In 1921, Ezra Pound wrote to Marianne Moore: “Is there anyone in America except you, Bill [William Carlos Williams], and Mina Loy who can write anything of interest in verse?” However, for decades, Loy was virtually invisible alongside many of her fellow Modernists. While she makes colorful appearances in the biographies of many other writers and artists, including those of Moore, Stein, Djuna Barnes, Marcel Duchamp, Ernest Hemingway, and James Joyce, Loy had no biography of her own until 1996, when Becoming Modern: The Life of Mina Loy by Carolyn Burke (Farrar, Straus & Giroux, 1996) was released along with a new edition of her poems, The Lost Lunar Baedeker.
In 1923, Loy returned to Paris, where she published Lunar, Baedecker (Contact Publishing, 1923). After this poetry collection, she turned her attention to visual arts and prose. Loy has been labeled a Futurist, Dadaist, Surrealist, feminist, conceptualist, Modernist, and Postmodernist. Experimenting with media in her artwork, she moved from oil to ink by World War I, then lighting fixtures in the late 1920s, and finally to sculptures featuring items collected from the streets and garbage cans of Manhattan. She allied herself with her visual art more than her writing, claiming at the end of her life that she “never was a poet.”

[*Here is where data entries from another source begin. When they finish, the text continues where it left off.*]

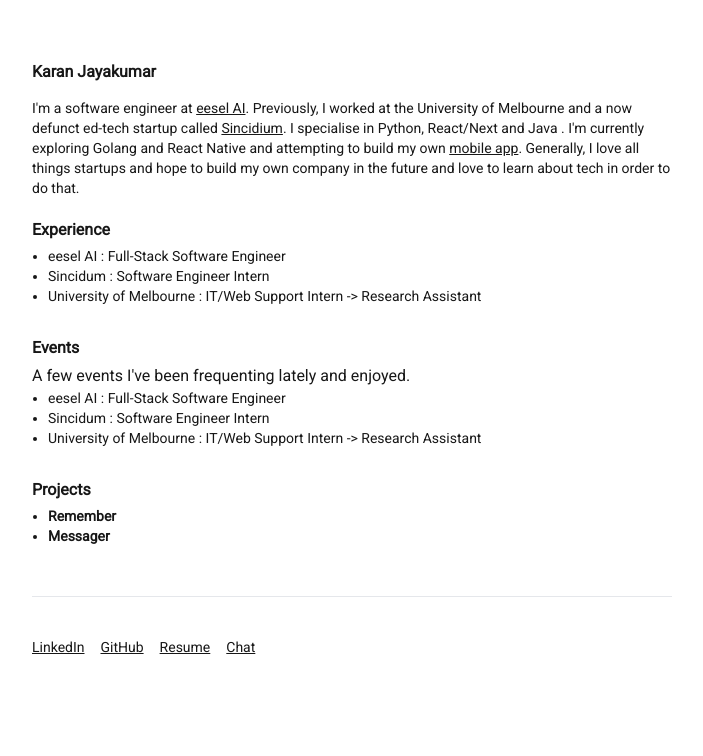
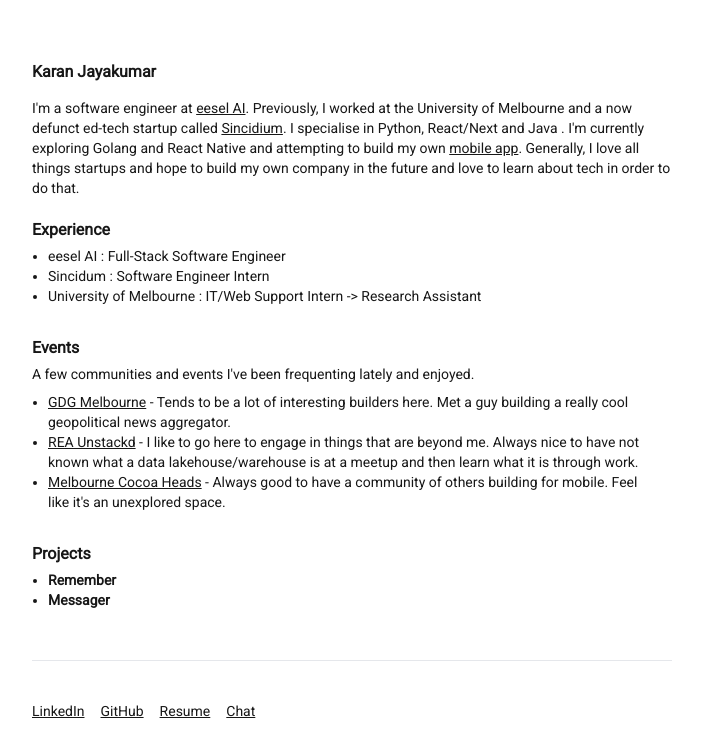
Before and after one commit to KaranJayakumar/portfolio, a Next.js app: page / in a window 1280 px wide. Shown: the top 756 px of the page, without its empty margins (288-991 px from the left). Built offline with nearby package versions, Linux system fonts and the light colour scheme.

Commit message:
Update events section

```diff
--- a/app/page.tsx
+++ b/app/page.tsx
@@ -38,17 +38,17 @@ export default function Home() {
         </div>
         <div className="flex-col py-[10px] pt-[20px]" id="events">
           <p className="pb-[4px] font-bold">Events</p>
-          A few events I&apos;ve been frequenting lately and enjoyed.
+          <p className="pb-[8px] text-sm">A few communities and events I&apos;ve been frequenting lately and enjoyed.</p>
           <ul className="text-sm space-y-2 list-disc">
             <div className="px-4">
               <li>
-              eesel AI : Full-Stack Software Engineer
+                <a href="https://gdg.community.dev/gdg-melbourne/" className="underline hover:text-gray-600">GDG Melbourne</a> - Tends to be a lot of interesting builders here. Met a guy building a really cool geopolitical news aggregator.
               </li>
               <li>
-              Sincidum : Software Engineer Intern
+                <a href="https://www.meetup.com/rea-unstackd/" className="underline hover:text-gray-600">REA Unstackd</a> - I like to go here to engage in things that are beyond me. Always nice to have not known what a data lakehouse/warehouse is at a meetup and then learn what it is through work.
               </li>
               <li>
-              University of Melbourne : IT/Web Support Intern -&gt; Research Assistant
+                <a href="https://melbournecocoaheads.com/" className="underline hover:text-gray-600">Melbourne Cocoa Heads</a> - Always good to have a community of others building for mobile. Feel like it's an unexplored space.
               </li>
             </div>
           </ul>
```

Loy became reclusive in her later years, and lacked any interest in building a reputation for herself. Loy died on September 25, 1966 in Aspen, Colorado, leaving behind an unfinished biography of Isadora Duncan and an unpublished collection of poems she had written during the 1940s.